For those who many not be familiar with Minuum, it's essentially a new take on the traditional mobile keyboard that condenses the entire thing down to one row.
Over the past several years, text messaging has become an important tool for families, friends, and co-workers to stay in contact quickly and easily. More recently, it has also become a clutch way for people to communicate and collaborate on the job, oftentimes with group messages becoming a sort of on-the-go whiteboard for tossing around ideas or simply setting up meetings.
Today, Autodesk is throwing its hat into the group messaging arena with its new app Autodesk Instant.
As time goes on, Bluetooth speakers are becoming more useful and less fragile. That makes sense, because who wants to worry about breaking something that's meant to be taken basically everywhere? I'll tell you who: no one.
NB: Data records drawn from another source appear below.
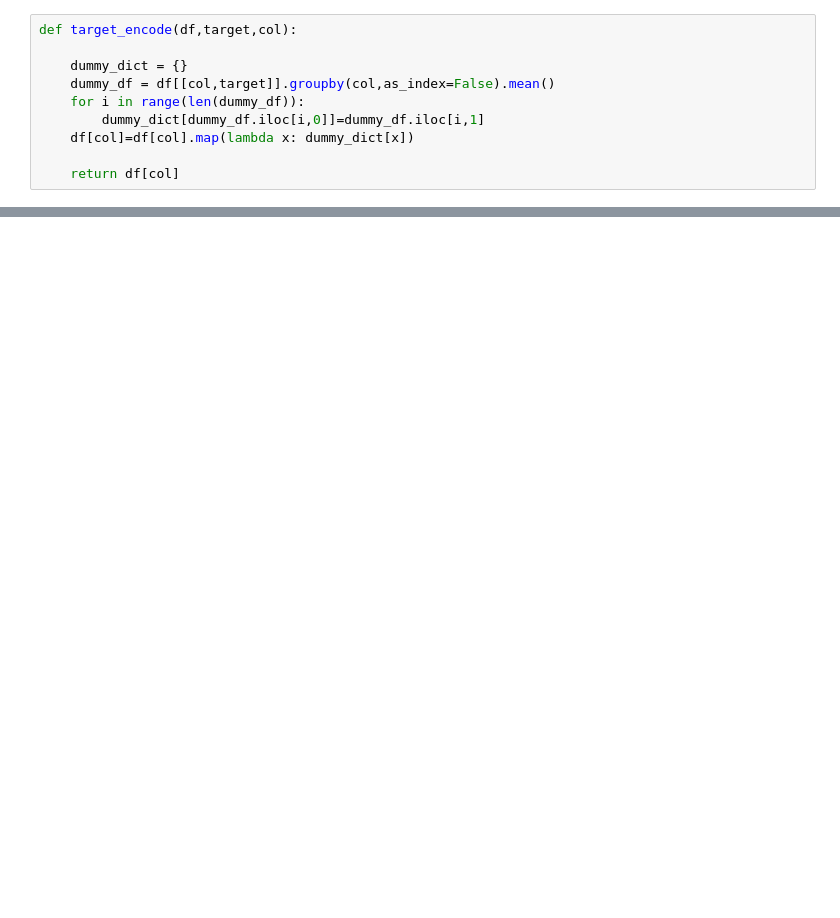
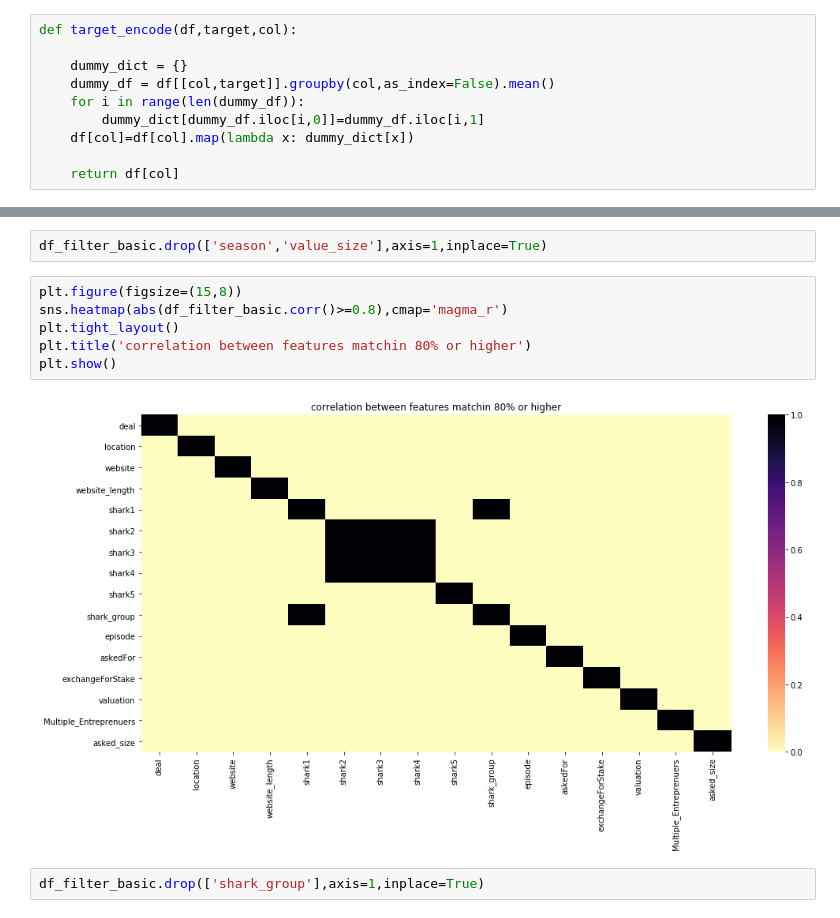
Before and after one commit to ArielJosephCohen/shark_tank, a Jupyter notebook: first_model.ipynb, the cells around one changed output, grey strips where cells are left out. Cells and saved outputs as stored; diff of their text form; blank space fills up the shorter version.

```diff
--- a/first_model.ipynb
+++ b/first_model.ipynb
@@ -597,0 +704,12 @@ Index(['deal', 'description', 'category', 'entrepreneurs', 'location',
+# %%
+df_filter_basic.drop(['season','value_size'],axis=1,inplace=True)
+# %%
+plt.figure(figsize=(15,8))
+sns.heatmap(abs(df_filter_basic.corr()>=0.8),cmap='magma_r')
+plt.tight_layout()
+plt.title('correlation between features matchin 80% or higher')
+plt.show()
+# %% [output]
+[figure, added]
+# %%
+df_filter_basic.drop(['shark_group'],axis=1,inplace=True)
```
Also changed, not shown: parts of 19 cells of this notebook.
No one wants to worry about that.
DIY home surveillance has become infinitely easier over the past several years, with options like Dropcam leading the way. The product offers a nearly-instant setup, 24 hour monitoring, and optional CVR cloud storage of recorded videos. While all this is great, there was certainly room for improvement in the camera's companion app, which recently received a major update to version 2.6 that brings some much-needed features, making it substantially more useful than before.
Thanks to the fairly recent release of Google's Chromecast SDK, more and more apps are starting to add support for the extremely useful HDMI dongle. XBCM Remote application Yatse recently saw a Chromecast supporting update, and now Swiss based online radio 1.FM has also added support for streaming to Chromecast devices.
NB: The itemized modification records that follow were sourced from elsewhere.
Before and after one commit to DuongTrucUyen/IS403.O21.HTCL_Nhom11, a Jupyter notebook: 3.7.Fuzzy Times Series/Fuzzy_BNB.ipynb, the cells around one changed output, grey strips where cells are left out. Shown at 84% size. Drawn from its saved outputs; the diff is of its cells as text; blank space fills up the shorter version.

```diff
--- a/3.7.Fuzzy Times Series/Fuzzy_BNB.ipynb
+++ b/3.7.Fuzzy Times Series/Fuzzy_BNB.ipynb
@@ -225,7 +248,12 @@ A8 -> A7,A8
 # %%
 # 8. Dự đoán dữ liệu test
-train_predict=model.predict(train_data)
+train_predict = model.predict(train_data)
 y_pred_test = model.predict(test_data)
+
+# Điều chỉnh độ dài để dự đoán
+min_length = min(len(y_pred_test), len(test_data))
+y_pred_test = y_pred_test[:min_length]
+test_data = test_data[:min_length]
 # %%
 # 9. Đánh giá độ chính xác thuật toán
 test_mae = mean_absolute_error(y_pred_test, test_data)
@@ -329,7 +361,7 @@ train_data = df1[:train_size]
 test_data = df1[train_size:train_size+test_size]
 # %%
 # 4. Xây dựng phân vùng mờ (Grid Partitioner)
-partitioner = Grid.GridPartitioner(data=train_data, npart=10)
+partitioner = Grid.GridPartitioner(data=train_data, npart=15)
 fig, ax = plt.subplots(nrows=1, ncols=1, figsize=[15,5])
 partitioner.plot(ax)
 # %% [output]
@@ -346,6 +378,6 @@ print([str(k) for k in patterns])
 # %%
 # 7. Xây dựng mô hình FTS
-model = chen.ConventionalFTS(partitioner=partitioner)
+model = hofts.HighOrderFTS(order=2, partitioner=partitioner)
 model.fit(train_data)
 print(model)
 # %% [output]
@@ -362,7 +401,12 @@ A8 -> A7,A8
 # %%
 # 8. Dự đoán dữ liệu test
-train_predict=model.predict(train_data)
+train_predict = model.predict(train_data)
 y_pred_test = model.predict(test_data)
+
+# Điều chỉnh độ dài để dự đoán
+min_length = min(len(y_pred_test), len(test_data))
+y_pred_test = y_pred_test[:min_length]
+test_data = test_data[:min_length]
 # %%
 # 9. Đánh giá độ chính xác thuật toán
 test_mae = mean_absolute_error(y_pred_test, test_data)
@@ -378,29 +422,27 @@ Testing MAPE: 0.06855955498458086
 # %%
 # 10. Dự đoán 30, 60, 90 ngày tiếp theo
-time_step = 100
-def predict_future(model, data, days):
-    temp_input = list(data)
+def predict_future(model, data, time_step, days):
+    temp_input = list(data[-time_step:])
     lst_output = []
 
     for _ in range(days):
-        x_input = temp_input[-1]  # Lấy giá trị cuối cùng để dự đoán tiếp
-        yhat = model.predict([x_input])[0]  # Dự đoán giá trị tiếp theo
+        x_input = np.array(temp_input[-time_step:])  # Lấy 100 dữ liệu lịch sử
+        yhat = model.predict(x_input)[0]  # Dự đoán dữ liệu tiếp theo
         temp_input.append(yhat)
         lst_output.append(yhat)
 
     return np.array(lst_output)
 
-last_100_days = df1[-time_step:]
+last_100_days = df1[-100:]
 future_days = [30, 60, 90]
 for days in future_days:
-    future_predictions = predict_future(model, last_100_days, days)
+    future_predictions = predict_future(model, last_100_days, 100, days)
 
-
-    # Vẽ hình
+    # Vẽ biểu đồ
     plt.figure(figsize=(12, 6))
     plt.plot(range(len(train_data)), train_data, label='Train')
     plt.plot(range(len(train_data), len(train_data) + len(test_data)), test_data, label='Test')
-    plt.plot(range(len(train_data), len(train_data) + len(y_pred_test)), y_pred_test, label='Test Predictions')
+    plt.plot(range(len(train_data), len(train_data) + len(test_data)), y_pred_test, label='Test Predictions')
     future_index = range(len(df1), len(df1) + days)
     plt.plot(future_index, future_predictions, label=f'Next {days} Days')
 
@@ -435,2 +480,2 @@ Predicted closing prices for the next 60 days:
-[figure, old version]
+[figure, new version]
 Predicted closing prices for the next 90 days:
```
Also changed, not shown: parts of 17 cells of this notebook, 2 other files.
For those who may not be aware, 1.FM is an online radio broadcasting network that offers "a variety of internet radio channels covering various music genres, time period and styles." It's also free, which is always a plus.
If Yatse is your go-to XBMC remote on Android, this weekend's update should be a nice surprise. If you're still looking for a good remote solution, now may be the time to check this one out.
In short, Yatse got bumped to version 4.0, which brings a handful of new features to the already-powerful application, like Chromecast support, Muzei integration, a newly designed interface, improved speed and stability, an internal audio player, and offline media support.
Late last year, Samsung released the revamped model of the largest Note tablet, the Note 10.1 2014 Edition (which actually came out in 2013, despite its name). It brought with it a full refresh to the lineup, including high end hardware, a better display, and an improved interface. The S Pen became more valuable, and Multi-Window more usable. All in all, it was a good upgrade.
The Note Pro 12.2 is a continuation of that upgrade to the product line, as it's essentially a larger version of last year's Note 10.1 in both hardware and software.
We're all excited by the prospects of Project Ara, Google's upcoming lick-and-stick modular phone that will essentially allow users to upgrade the device's hardware on the fly. Recently, one of the Ara team members showed off a non-functional model of the device at LAUNCH, which gives us a very good idea of how swapping components will work.
They waste no time getting right into the juicy details, so give it a watch.